When music mogul Simon Cowell spoke about putting the life story of the first ever winner of Britain’s Got Talent onto the big screen it seemed like a strange, but also intriguing idea. If anyone could pull off a film like that and make it a hit it is Cowell. Also releasing it through The Weinstein Company meant it would receive worldwide exposure from a company who know how to promote the smaller movies into bigger hits and awards winners.

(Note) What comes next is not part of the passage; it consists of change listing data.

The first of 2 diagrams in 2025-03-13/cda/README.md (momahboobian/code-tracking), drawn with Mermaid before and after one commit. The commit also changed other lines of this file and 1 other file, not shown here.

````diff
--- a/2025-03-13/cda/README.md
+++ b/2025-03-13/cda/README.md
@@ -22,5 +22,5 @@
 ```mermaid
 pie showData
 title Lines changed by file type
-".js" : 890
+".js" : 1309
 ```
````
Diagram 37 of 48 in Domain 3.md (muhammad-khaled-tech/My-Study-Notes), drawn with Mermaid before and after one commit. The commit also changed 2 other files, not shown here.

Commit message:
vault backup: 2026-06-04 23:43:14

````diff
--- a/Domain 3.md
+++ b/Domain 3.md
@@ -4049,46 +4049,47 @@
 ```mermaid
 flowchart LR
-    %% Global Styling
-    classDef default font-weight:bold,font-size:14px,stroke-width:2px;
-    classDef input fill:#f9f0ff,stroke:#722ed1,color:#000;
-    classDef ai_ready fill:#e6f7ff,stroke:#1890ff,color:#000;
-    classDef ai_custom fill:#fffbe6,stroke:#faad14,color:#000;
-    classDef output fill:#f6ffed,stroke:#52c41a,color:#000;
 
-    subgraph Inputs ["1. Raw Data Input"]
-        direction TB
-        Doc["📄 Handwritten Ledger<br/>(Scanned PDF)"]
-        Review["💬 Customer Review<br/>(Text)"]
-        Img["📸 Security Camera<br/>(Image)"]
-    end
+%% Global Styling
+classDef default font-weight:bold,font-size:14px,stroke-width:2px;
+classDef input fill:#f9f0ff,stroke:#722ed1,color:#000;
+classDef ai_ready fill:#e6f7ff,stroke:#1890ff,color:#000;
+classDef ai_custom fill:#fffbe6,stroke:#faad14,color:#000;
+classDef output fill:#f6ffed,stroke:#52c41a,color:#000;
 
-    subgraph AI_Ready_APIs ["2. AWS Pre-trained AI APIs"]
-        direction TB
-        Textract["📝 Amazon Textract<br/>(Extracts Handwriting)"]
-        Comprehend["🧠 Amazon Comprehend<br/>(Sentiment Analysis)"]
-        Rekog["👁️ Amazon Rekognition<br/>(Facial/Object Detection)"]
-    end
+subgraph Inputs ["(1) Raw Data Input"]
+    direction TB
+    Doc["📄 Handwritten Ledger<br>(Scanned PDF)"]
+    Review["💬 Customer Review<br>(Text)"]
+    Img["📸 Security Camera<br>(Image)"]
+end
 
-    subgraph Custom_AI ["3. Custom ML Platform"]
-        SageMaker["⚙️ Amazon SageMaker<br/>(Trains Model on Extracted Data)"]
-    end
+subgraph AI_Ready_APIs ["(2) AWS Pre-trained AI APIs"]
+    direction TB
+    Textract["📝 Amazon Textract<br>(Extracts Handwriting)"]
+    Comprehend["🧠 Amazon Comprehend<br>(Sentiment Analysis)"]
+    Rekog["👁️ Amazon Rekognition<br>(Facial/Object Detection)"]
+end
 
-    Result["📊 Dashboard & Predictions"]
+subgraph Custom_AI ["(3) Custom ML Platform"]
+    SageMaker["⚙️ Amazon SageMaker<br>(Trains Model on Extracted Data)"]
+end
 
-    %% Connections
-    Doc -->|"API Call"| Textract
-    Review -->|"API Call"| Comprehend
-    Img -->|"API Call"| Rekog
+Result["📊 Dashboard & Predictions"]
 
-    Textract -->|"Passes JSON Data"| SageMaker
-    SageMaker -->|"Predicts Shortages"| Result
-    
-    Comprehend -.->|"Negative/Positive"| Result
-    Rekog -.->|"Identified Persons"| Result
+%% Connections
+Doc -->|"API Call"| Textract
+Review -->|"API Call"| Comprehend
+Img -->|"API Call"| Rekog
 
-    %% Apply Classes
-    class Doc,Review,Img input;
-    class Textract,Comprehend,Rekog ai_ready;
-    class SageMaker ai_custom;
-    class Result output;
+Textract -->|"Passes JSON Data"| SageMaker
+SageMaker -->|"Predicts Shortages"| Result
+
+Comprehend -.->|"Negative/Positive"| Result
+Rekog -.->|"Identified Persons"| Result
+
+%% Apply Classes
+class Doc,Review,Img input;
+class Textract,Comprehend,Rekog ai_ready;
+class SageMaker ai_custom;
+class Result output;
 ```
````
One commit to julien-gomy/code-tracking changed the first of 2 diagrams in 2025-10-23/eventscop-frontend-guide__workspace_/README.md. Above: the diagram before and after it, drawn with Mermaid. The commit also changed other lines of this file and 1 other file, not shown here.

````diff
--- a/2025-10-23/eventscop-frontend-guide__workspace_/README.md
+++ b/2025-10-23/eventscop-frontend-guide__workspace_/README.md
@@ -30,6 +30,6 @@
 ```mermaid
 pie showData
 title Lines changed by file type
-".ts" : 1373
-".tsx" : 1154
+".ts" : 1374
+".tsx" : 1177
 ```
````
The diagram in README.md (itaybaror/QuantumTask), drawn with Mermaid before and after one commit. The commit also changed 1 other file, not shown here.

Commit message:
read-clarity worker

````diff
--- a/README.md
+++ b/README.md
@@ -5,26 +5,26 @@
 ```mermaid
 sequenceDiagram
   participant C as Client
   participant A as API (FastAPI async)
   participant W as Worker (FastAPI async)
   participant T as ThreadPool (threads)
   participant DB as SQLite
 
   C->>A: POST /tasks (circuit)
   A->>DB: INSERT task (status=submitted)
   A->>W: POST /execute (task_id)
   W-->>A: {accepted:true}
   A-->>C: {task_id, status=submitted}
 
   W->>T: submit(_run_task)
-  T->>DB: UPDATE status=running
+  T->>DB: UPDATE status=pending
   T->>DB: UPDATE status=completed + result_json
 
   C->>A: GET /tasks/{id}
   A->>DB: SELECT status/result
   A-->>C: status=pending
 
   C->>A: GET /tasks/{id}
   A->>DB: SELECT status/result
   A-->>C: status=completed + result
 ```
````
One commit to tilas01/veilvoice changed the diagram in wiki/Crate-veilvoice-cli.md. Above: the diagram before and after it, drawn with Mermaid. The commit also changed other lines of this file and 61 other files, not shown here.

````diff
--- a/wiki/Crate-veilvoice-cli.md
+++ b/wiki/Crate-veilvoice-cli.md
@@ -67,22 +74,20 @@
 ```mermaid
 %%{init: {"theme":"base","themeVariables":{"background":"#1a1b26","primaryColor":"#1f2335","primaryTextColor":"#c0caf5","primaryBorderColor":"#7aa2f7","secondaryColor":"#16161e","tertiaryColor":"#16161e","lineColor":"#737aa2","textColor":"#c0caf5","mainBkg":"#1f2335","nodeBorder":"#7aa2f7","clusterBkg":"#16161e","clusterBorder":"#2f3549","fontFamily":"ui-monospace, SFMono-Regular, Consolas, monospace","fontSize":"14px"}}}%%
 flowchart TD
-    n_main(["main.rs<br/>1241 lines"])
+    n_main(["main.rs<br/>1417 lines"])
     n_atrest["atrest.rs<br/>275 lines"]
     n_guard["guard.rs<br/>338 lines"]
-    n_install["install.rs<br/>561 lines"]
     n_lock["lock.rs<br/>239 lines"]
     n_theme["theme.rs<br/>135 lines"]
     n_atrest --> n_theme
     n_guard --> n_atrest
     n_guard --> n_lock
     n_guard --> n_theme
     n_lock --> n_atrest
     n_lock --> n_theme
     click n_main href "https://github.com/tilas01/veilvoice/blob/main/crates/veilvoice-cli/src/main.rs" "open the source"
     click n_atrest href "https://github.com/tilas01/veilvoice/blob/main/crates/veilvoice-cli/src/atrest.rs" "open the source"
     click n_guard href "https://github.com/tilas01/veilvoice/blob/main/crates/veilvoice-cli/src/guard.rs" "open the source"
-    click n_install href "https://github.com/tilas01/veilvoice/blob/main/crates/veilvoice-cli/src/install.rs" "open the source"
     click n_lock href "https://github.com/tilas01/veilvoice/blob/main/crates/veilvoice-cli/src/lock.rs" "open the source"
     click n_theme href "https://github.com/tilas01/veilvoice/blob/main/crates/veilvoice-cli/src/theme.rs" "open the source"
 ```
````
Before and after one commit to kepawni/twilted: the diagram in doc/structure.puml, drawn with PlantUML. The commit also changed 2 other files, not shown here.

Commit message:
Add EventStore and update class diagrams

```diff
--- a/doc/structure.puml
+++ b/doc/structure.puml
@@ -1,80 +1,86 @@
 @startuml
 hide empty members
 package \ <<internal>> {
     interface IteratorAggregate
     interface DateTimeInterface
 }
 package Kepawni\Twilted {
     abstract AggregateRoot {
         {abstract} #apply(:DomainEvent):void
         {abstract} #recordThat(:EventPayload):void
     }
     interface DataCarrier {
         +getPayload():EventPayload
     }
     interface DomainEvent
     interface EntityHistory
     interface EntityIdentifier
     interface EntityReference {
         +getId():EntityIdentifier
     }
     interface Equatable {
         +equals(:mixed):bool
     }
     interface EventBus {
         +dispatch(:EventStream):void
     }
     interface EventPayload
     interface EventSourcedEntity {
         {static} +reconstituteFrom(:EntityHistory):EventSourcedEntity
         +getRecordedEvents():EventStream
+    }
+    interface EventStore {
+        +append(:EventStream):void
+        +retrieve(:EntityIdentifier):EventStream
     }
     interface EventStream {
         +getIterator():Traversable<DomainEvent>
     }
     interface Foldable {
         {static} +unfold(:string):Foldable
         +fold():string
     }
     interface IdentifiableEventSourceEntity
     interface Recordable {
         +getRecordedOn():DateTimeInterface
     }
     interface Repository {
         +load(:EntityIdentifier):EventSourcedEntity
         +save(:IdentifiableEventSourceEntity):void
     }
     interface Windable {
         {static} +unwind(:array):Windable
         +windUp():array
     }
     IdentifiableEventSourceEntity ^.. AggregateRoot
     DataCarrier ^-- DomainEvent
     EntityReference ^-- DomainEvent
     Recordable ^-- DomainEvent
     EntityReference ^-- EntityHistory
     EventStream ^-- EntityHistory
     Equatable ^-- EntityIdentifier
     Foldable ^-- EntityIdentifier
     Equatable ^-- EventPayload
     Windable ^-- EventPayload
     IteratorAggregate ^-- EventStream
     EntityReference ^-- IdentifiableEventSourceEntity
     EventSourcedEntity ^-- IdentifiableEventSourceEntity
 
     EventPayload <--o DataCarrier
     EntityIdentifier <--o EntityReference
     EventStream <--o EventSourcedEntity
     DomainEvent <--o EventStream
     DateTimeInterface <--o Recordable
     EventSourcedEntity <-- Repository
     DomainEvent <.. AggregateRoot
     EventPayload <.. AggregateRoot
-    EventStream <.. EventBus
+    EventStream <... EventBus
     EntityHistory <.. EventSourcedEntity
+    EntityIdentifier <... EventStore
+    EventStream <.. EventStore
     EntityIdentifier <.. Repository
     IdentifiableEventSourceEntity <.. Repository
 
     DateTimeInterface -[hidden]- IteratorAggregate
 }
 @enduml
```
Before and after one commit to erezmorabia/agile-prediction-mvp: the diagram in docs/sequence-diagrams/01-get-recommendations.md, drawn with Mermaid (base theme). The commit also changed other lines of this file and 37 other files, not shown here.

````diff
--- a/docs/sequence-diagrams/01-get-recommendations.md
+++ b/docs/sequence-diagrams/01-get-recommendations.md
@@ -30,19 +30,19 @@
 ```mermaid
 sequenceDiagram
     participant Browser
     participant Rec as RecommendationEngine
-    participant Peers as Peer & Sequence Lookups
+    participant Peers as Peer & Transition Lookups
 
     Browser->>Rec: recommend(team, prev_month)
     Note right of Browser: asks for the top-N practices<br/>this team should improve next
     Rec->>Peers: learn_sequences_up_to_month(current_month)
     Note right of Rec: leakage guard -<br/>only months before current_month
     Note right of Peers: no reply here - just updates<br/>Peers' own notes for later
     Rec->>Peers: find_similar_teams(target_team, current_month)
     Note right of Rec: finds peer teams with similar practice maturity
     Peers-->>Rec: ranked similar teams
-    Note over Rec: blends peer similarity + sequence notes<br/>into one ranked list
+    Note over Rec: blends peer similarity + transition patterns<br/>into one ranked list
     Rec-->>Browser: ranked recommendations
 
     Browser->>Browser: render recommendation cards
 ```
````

However, the issue with One Chance is how to you make a biopic about a life story that isn’t that extraordinary? Sure there are some setbacks in Potts life, but nothing that a lot of people haven’t overcome before. And this is the issue with the film; it chugs along at a steady pace without any peril or tense. Not because we already know the outcome but just because it’s not a very interesting back-story, the one vaguely interesting part is Paul’s scholarship to Vienna. Yet even that feels like a jolly holiday only let down at the last minute by his hero Pavarotti not thinking he is ready just yet.
The scenes at Britain’s Got Talent are rushed through, as is his life afterwards, all accumulating in the space of about fifteen minutes. We do get to hear Potts sing as the vocals are overdubbed during the musical numbers, yet even this looks weird and totally out of place with how Corden moves his mouth.
The casting of James Corden as Paul Potts is maybe as close as could be managed. Corden runs through the motions but it’s not his fault it’s an uninteresting storyline. Mackenzie Crook has so very little to do apart from help his mate out in the shop from time to time. Yet, somehow Colm Meaney has even fewer screen minutes and comes off looking like a father who doesn’t like his son. It’s a disappointing portrayal that ends up having a redemption moment to show he isn’t all bad.
One Chance ambles along at a pace that has no really worry about it. The life story, whilst a struggle for the real Paul Potts, just feels like there is no real danger and means it’s a biopic that doesn’t transfer well to the big screen.